The major asset for brokers is usually goodwill and this is often discounted by banks, making the resultant balance sheet unsuitable for a lending proposition.

- Access to venture capitalists is only for the very large, brave and ambitious. There is usually a price to pay in terms of control of strategic direction and monitoring performance. The investor normally wants an exit route, probably by a floatation or sell-off and this could mean reduction in control. Size is therefore critical and this route is only open to the larger broker.

- Private capital is now less readily available with companies sticking to their core business, returns in the broking sector being at a low level and the stigma of Lloyd's in peoples minds.

- This leaves insurers. Often this option seems an easy, low-cost, convenient route for brokers who look for acquisition funding on a deal by deal basis. However, what are the pitfalls for independent brokers obtaining funding from one of their suppliers?

Brokers need to examine their IFA position with insurer loans
For insurers, there are undoubted attractions. It enables them to forge a strong relation with the borrower, work jointly to develop the business and above all make it a condition of any loan that they can cherry pick any business as a result of the acquisition. There is also a strong possibility that the existence of a loan would be taken as an opportunity to depress commission.

For the broker, however, it does threaten his independence and may cost more than it seems.

When FIMBRA and LAUTRO drafted their rules, they were well aware of the affect of the soft loans by insurers to brokers. The rules were very tight and even extend to general insurance players where there is any hint of life business involvement. The FSA will no doubt take the same route. Brokers need to fully understand the implications where they have common directorships with the regulated IFA.

Beware of general insurance regulation
The draft EU intermediary regulation for general insurance called for hard disclosure of loans or anything else which influences a broker in this choice of insurer. It remains to be seen what GISC will say or what will be the final EU regulations.

In other industries, suppliers do finance their distributors, brewers finance social clubs, building societies estate agents, motor manufacturers dealers, but these are all on a tied or exclusivity basis. Even these deals are often under review by the OFT and with the added teeth of The Competition Act, there must be fears about any large financing of independent brokers by their suppliers.

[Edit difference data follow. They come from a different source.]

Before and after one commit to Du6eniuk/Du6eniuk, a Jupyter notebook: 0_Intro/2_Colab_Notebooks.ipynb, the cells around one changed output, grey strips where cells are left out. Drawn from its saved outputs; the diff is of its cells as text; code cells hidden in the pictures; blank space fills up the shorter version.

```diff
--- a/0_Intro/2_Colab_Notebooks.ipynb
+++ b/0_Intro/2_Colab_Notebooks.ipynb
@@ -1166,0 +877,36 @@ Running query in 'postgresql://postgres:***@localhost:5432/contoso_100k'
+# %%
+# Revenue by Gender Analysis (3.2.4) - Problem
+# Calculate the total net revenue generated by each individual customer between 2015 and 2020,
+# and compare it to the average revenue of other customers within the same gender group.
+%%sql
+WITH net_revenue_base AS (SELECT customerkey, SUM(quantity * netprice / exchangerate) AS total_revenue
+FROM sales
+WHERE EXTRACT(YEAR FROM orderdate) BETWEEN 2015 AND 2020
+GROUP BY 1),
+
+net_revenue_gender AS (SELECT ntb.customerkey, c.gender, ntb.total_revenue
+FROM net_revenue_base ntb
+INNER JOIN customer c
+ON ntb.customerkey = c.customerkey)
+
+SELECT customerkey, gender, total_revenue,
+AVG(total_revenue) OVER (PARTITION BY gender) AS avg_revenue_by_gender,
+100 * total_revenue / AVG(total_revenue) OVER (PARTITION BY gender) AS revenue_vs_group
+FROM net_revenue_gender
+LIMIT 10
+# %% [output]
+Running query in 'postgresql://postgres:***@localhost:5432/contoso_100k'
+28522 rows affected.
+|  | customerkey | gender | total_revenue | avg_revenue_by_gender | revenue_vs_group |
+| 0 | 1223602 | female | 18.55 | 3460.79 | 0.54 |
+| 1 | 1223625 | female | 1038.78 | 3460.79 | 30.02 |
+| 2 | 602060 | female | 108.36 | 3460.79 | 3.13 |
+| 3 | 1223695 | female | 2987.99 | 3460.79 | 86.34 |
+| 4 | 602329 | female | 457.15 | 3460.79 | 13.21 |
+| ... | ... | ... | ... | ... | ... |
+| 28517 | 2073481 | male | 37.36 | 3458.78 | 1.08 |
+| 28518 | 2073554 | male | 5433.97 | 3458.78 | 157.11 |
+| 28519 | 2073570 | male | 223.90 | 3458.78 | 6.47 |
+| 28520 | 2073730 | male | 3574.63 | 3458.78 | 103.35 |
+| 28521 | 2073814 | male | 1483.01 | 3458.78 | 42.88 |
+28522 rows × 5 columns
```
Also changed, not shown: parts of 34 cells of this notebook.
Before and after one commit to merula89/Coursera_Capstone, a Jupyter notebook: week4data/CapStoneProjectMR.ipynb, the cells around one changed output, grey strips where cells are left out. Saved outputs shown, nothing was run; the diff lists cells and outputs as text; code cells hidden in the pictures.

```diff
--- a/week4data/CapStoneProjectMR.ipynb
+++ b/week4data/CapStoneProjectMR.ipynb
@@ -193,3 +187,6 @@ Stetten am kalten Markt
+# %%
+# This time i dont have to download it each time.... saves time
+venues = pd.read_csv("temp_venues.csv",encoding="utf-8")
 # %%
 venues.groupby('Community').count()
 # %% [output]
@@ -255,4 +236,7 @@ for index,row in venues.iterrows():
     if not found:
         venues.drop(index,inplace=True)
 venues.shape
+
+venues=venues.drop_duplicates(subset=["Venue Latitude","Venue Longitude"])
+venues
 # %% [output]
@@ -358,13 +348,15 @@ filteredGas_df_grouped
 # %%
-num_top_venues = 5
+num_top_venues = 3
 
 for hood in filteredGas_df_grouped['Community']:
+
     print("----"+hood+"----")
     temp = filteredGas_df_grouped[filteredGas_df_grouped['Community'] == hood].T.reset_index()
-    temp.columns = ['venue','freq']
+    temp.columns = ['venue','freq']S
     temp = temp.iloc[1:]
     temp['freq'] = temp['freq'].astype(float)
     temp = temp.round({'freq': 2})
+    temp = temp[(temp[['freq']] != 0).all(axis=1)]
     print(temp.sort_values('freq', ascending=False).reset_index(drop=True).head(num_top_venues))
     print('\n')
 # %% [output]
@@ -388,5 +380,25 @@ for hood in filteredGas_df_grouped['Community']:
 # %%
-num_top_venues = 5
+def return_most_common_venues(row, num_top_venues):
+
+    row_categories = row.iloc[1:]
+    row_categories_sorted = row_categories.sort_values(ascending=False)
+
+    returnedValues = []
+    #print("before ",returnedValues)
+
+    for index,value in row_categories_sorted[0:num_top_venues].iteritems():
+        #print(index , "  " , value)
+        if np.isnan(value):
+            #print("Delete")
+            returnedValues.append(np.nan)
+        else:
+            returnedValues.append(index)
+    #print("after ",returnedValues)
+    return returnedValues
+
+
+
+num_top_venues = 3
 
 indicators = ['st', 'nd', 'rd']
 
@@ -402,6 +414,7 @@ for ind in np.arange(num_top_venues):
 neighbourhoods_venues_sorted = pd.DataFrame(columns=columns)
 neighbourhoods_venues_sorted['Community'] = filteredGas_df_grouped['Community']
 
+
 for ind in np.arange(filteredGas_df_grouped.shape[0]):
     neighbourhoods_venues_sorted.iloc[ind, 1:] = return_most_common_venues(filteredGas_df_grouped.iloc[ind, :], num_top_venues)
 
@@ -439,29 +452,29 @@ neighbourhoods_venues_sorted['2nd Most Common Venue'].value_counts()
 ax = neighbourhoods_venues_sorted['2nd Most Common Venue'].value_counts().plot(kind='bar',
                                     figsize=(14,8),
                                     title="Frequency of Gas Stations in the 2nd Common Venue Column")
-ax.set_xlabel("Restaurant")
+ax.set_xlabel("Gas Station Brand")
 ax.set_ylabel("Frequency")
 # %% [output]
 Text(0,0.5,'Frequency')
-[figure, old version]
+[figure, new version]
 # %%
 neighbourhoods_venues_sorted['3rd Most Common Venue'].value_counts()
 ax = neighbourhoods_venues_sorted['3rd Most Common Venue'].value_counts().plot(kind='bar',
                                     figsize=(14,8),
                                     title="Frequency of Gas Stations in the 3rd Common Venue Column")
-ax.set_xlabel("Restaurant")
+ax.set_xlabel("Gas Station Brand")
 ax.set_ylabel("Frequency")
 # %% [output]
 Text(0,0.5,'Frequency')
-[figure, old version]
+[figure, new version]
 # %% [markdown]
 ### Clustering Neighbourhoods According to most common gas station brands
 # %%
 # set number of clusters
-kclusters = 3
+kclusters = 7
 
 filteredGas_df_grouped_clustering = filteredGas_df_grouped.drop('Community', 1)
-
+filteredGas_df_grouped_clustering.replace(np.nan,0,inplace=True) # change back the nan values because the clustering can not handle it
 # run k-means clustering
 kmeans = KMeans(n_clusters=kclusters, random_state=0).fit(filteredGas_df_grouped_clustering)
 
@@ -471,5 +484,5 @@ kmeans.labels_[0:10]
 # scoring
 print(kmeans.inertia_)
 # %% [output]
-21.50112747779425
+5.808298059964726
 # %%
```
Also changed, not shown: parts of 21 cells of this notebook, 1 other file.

Check the hidden cost of finance
Finally, there is the hidden cost of insurer finance. Interest fee, deferred capital payments, even capital write-offs can be part of these deals. They can seem attractive but they have to be paid for. There is often overlooked commission sacrifice. If a £100,000 loan means two per cent less commission on £500,000 of business, the notional interest rate is ten per cent. Sometimes, the customer may pay a high premium by not having his business broked in the open market.

The way forward
Brokers who have a long term access to finance will have huge opportunities over the next five years. This needs to be put into place now.

For most, a close relationship with their bank is vital and should be worked upon above all else. Banks are the natural financiers of business development. They need to be educated on broker economics and buy into the brokers' long-term plans.

This arrangement can be supplemented by tactical short-term loans from insurers where available. However brokers need to ensure that such loans:
- Do not threaten their independence
- Have no impact on an associated IFA
- Have no hidden cost
- Do not prejudice customers

Remember, he who sups with the Devil...
Tony Cornell can be contacted on